The city has two emergency funds, the rainy day fund and the emergency subfund, which can be used to pay for unanticipated spending needs or to mitigate cuts during budget downturns. Earlier this month, city budget director Ben Noble estimated that the city could face a revenue shortfall this year of $110 million. Together, both emergency funds total about $125 million.

Council member Tammy Morales, who sponsored the legislation, raised one concern last week that she said she’ll revisit after the funds are allocated and the current crisis has abated: Online application materials for the grants were initially only in English, potentially putting small business owners who don’t speak English as their native language at a disadvantage when applying for the grants.

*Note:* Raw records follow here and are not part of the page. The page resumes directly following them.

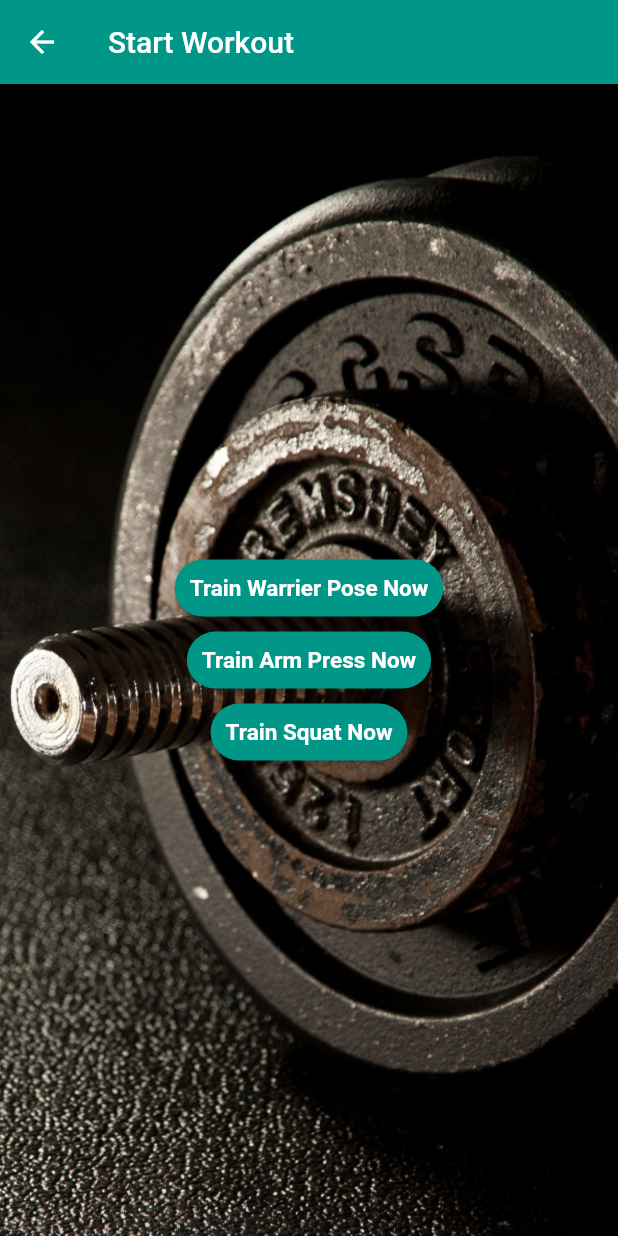
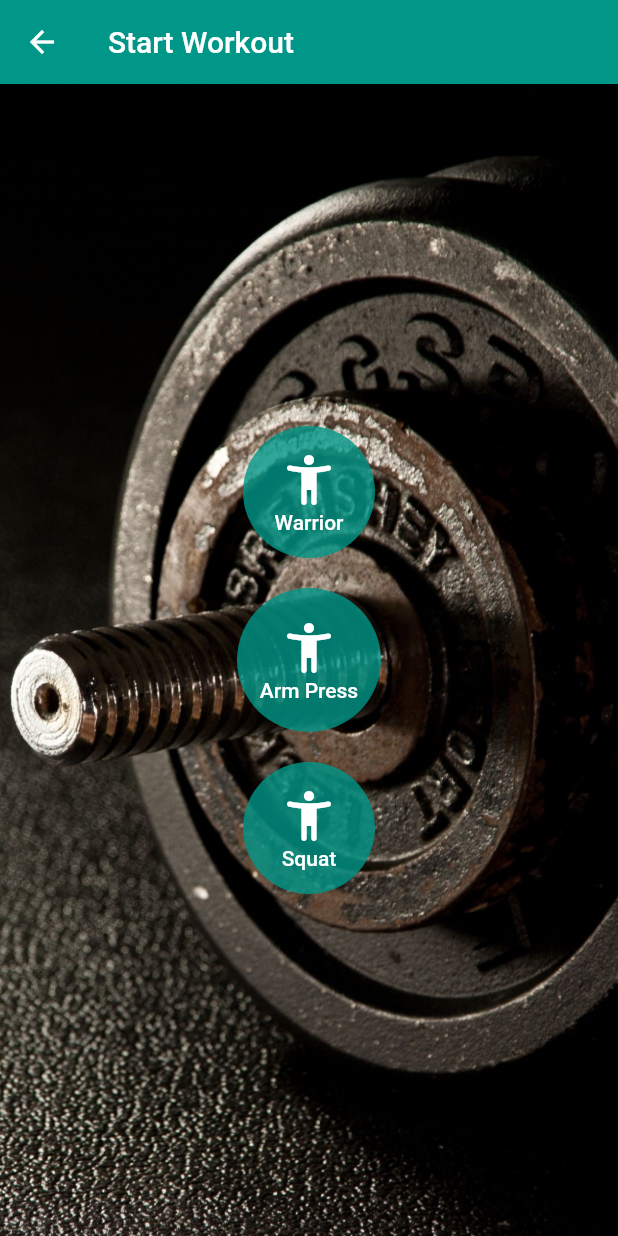
Before and after one commit to Ishan579/SDGP--Relax-Natives, a Flutter app: the startWorkout screen opened directly, on a phone screen of 412 x 824 dp. Run offline on Flutter 3.47's test engine with Material 2 defaults, Android fonts, the phone set to English and light mode, and no system bars; our stand-ins replace camera, image_picker, sqflite, youtube_player_flutter; missing offline and left inert: tflite; accounts and stored records are empty.

Commit message:
Page Formatting

```diff
--- a/FrontEnd/Flutter_posEs/lib/pages/start_workout_page.dart
+++ b/FrontEnd/Flutter_posEs/lib/pages/start_workout_page.dart
@@ -32,7 +32,8 @@ class startWorkout extends StatelessWidget {
         body: Container(
             decoration: BoxDecoration(
                 image: DecorationImage(
-                    image: AssetImage("lib/images/pic1.jpg"), fit: BoxFit.cover)),
+                    image: AssetImage("lib/images/pic1.jpg"),
+                    fit: BoxFit.cover)),
             child: Center(
                 child: Column(
                     mainAxisAlignment: MainAxisAlignment.center,
@@ -41,16 +42,7 @@ class startWorkout extends StatelessWidget {
                   //    ? Image.file(_image)
                   //   : Icon(Icons.image, size: 100),
 
-          ElevatedButton(
-            style: ElevatedButton.styleFrom(
-                primary: Colors.teal,
-                onPrimary: Colors.white,
-                onSurface: Colors.grey,
-                padding: EdgeInsets.symmetric(horizontal: 10, vertical: 10),
-                shape: RoundedRectangleBorder(
-                    borderRadius: BorderRadius.all(Radius.circular(25))),
-                textStyle:
-                    TextStyle(fontSize: 15, fontWeight: FontWeight.bold)),
+                  FlatButton(
                     onPressed: () {
                       Navigator.push(
                         context,
@@ -62,20 +54,20 @@ class startWorkout extends StatelessWidget {
                         ),
                       );
                     },
-            child: Text("Train Warrier Pose Now"),
+                    shape: CircleBorder(),
+                    color: Color(0xFF009688).withOpacity(0.8),
+                    padding: EdgeInsets.all(20.0),
+                    textColor: Colors.white,
+                    child: Column(
+                      // Replace with a Row for horizontal icon + text
+                      children: <Widget>[
+                        Icon(Icons.accessibility_new_rounded, size: 40),
+                        Text("Warrior")
+                      ],
                     ),
-
-          //home: MainScreen(cameras),
-          ElevatedButton(
-            style: ElevatedButton.styleFrom(
-                primary: Colors.teal,
-                onPrimary: Colors.white,
-                onSurface: Colors.grey,
-                padding: EdgeInsets.symmetric(horizontal: 10, vertical: 10),
-                shape: RoundedRectangleBorder(
-                    borderRadius: BorderRadius.all(Radius.circular(25))),
-                textStyle:
-                    TextStyle(fontSize: 15, fontWeight: FontWeight.bold)),
+                  ),
+                  Text(""),
+                  FlatButton(
                     onPressed: () {
                       Navigator.push(
                         context,
@@ -87,18 +79,20 @@ class startWorkout extends StatelessWidget {
                         ),
                       );
                     },
-            child: Text("Train Arm Press Now"),
+                    shape: CircleBorder(),
+                    color: Color(0xFF009688).withOpacity(0.8),
+                    padding: EdgeInsets.all(20.0),
+                    textColor: Colors.white,
+                    child: Column(
+                      // Replace with a Row for horizontal icon + text
+                      children: <Widget>[
+                        Icon(Icons.accessibility_new_rounded, size: 40),
+                        Text("Arm Press")
+                      ],
                     ),
-          ElevatedButton(
-            style: ElevatedButton.styleFrom(
-                primary: Colors.teal,
-                onPrimary: Colors.white,
-                onSurface: Colors.grey,
-                padding: EdgeInsets.symmetric(horizontal: 10, vertical: 10),
-                shape: RoundedRectangleBorder(
-                    borderRadius: BorderRadius.all(Radius.circular(25))),
-                textStyle:
-                    TextStyle(fontSize: 15, fontWeight: FontWeight.bold)),
+                  ),
+                  Text(""),
+                  FlatButton(
                     onPressed: () {
                       Navigator.push(
                         context,
@@ -110,10 +104,20 @@ class startWorkout extends StatelessWidget {
                         ),
                       );
                     },
-            child: Text("Train Squat Now"),
+                    shape: CircleBorder(),
+                    color: Color(0xFF009688).withOpacity(0.8),
+                    padding: EdgeInsets.all(20.0),
+                    textColor: Colors.white,
+                    child: Column(
+                      // Replace with a Row for horizontal icon + text
+                      children: <Widget>[
+                        Icon(Icons.accessibility_new_rounded, size: 40),
+                        Text("Squat"),
+                      ],
+                    ),
+                  ),
 
-          ),
+                  //home: MainScreen(cameras),
                 ]))));
   }
-
 }
```
Also changed, not shown: FrontEnd/Flutter_posEs/lib/pages/home_page.dart (+39 -34 lines). Lines whose indentation alone changed are shown as unchanged.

“When those who don’t speak English have extra barriers put in place in order to participate… [it’s] an example of how often our city government operates with blinders on to anyone who isn’t part of the dominant culture,” Morales said at a council meeting last week. But, “rather than slow down the disbursement of this particular fund, I’m asking that we hear back from the [Office of Economic Development] this summer on how these funds were distributed” to make sure that non-English-speaking business owners had equal access to the funds.